Tenet's series of corporate governance changes follows a string of other restructuring moves that Tenet has announced in recent months as the company has sought to deal with the fallout from its high Medicare outlier payments. Since the uproar about the size of its outlier payments, Tenet has become the target of investigations regarding the outlier payments, antitrust issues and physician matters at two of its California hospitals. The restructuring moves include overhauling management, cutting its divisions to two from three and announcing plans to sell or close 14 hospitals.
Darren Lehrich, a healthcare stock analyst with SunTrust Robinson Humphrey, said Tenet is listening to "strong, passionate input from shareholders" that the company's board needs to be more independent of management. The message is especially resonant because of the serious turmoil at HealthSouth Corp., Birmingham, Ala., which last week also announced measures to make its board more independent , he said. (See related story, p. 6)
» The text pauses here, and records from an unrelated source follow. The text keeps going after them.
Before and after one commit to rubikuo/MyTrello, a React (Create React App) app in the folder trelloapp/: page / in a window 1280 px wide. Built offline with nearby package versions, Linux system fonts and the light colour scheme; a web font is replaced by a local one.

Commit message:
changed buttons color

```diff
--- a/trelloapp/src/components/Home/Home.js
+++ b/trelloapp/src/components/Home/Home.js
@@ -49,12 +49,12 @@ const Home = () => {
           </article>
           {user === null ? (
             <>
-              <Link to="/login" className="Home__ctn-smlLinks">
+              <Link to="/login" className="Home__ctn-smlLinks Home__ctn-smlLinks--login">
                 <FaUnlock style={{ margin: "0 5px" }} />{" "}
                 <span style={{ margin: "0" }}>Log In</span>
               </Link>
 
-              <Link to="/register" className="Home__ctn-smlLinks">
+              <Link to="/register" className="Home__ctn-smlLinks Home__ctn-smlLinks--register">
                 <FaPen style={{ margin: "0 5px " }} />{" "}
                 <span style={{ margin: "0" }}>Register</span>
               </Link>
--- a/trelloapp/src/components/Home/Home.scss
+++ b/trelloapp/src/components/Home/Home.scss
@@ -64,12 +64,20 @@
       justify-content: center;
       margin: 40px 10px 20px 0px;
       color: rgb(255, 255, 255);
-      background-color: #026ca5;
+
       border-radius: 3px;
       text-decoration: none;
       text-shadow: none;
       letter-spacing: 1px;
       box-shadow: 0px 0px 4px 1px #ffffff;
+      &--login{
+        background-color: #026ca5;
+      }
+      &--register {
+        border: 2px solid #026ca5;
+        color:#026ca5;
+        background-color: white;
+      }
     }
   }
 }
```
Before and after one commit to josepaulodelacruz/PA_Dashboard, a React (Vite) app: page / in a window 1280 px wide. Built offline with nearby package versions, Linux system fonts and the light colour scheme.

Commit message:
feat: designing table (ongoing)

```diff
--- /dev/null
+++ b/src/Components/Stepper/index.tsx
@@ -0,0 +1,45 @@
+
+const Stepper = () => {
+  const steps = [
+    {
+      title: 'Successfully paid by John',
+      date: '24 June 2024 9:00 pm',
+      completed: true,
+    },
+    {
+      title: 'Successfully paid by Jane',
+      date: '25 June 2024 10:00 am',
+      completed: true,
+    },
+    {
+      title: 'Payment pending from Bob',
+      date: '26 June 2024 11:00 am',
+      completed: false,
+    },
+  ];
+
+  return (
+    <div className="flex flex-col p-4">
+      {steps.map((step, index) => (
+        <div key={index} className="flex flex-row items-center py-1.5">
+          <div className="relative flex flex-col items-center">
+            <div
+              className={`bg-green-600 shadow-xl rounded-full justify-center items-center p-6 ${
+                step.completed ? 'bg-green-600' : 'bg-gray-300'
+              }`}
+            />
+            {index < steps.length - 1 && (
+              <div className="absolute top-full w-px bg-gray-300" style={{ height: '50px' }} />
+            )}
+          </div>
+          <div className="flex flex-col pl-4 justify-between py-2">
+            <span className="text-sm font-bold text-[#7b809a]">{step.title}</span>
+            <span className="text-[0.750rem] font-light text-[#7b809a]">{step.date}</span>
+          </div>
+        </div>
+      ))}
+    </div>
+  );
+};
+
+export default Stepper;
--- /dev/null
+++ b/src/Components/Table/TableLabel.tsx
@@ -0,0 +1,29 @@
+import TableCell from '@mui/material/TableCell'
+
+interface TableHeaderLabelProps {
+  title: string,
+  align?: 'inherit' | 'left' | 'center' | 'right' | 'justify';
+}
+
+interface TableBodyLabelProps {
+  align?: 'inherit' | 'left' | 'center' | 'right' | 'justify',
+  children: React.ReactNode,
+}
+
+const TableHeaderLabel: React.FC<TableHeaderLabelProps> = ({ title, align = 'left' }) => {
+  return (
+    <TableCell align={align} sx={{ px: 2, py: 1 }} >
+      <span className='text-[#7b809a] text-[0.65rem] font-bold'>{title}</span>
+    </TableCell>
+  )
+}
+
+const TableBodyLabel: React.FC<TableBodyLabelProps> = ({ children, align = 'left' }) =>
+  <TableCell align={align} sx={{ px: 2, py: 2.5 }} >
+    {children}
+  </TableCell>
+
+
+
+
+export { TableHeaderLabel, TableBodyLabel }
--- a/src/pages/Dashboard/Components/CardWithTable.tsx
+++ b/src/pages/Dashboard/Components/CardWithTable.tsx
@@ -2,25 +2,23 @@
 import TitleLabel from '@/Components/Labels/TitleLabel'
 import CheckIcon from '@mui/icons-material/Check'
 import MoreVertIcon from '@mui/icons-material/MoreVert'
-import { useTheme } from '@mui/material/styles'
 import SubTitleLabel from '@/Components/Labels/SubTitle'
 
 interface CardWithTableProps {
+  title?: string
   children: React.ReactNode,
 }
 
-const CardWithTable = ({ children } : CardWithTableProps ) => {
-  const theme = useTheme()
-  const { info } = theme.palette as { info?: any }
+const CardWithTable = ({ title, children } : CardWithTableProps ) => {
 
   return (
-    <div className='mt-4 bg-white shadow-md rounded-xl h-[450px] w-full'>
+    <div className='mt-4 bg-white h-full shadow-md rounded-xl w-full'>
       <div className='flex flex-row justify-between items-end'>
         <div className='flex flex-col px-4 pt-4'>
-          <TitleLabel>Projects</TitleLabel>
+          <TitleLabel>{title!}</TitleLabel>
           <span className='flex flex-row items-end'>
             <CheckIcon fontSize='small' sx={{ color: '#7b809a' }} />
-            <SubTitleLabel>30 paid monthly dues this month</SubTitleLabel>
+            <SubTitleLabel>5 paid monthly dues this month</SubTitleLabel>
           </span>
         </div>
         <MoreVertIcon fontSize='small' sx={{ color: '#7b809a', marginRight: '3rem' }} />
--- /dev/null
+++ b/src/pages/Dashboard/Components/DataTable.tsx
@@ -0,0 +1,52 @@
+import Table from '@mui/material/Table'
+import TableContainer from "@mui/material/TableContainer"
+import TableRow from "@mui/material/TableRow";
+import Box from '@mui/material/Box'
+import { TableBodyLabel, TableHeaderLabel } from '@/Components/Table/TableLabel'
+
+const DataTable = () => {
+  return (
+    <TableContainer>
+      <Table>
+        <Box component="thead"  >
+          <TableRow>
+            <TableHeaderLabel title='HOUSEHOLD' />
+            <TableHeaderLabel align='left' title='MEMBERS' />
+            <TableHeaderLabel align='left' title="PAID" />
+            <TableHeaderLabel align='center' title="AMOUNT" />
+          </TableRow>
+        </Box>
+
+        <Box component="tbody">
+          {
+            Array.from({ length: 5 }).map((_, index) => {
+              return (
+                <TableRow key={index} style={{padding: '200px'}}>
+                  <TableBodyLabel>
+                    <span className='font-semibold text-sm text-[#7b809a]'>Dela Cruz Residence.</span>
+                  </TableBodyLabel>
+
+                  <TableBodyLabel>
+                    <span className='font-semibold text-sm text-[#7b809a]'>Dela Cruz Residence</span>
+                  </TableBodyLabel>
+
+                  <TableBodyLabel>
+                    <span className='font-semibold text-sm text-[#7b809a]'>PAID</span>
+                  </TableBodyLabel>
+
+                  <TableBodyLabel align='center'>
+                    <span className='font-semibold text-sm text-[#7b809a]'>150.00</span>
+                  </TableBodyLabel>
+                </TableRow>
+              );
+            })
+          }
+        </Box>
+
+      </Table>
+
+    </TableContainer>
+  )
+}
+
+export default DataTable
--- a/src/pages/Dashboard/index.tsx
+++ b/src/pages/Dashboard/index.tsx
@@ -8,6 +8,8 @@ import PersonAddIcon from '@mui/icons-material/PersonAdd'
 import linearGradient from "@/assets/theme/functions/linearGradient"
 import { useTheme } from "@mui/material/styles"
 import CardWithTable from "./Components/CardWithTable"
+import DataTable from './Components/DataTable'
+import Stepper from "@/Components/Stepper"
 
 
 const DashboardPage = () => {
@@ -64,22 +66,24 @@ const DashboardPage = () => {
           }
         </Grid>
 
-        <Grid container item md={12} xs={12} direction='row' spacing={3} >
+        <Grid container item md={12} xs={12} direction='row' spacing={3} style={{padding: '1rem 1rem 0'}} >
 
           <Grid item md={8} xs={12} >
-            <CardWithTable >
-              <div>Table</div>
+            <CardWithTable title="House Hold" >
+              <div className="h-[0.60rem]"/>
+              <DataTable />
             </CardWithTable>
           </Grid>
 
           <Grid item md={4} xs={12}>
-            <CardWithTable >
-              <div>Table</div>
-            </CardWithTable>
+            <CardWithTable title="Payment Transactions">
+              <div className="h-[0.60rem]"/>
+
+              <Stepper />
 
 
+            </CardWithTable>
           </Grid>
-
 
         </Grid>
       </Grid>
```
As for Tenet's earnings, Lehrich said the dramatic reversal of fortune was no surprise. What will be important to watch is how the company fares as it renegotiates managed-care contracts this year, he added.
Not all of Tenet's major shareholders have been placated. Tom Tirney, an analyst with American Century Investments, Kansas City, Mo., opened the question-and-answer session of the conference call by caustically congratulating Barbakow for keeping his job, saying it was "a remarkable achievement" for the CEO.
Another shareholder, M. Lee Pearce, also stepped up his criticism of management last week. Pearce has had several dust-ups with Tenet and its predecessor companies. In a news release, he alleged that Tenet could face a liability of up to $6 billion from investigations into its Medicare outlier payments. Also, posted on the Web site for Pearce's self-appointed Tenet Shareholder Committee is an April 7 letter to Tom Scully, administrator of the Centers for Medicare and Medicaid Services, in which Pearce called on the federal government to prosecute Tenet under the False Claims Act, and other civil fraud and criminal laws.
Tenet isn't taking Pearce's criticism lying down. The company filed a securities lawsuit against him in U.S. District Court in Los Angeles last week, accusing him of waging a proxy fight to change the company's board without making the proper filings to do so with the Securities and Exchange Commission. Tenet's complaint said that Pearce's news release fails to disclose "the lack of a reasonable basis" for Pearce's liability claims. Tenet asked the court to issue a preliminary injunction ordering him to follow the proxy provisions of federal securities laws and "to cease making false and misleading statements regarding Tenet."
Gary Cripe, a lawyer for Pearce and the committee, said through a spokesman that he is reviewing the suit, but after an initial reading, "it appears to be without merit."
Despite the furor, Barbakow tried to remain upbeat during last week's conference call. "The core business is solid," he said. "The right management is in place, and we're committed to doing whatever it takes."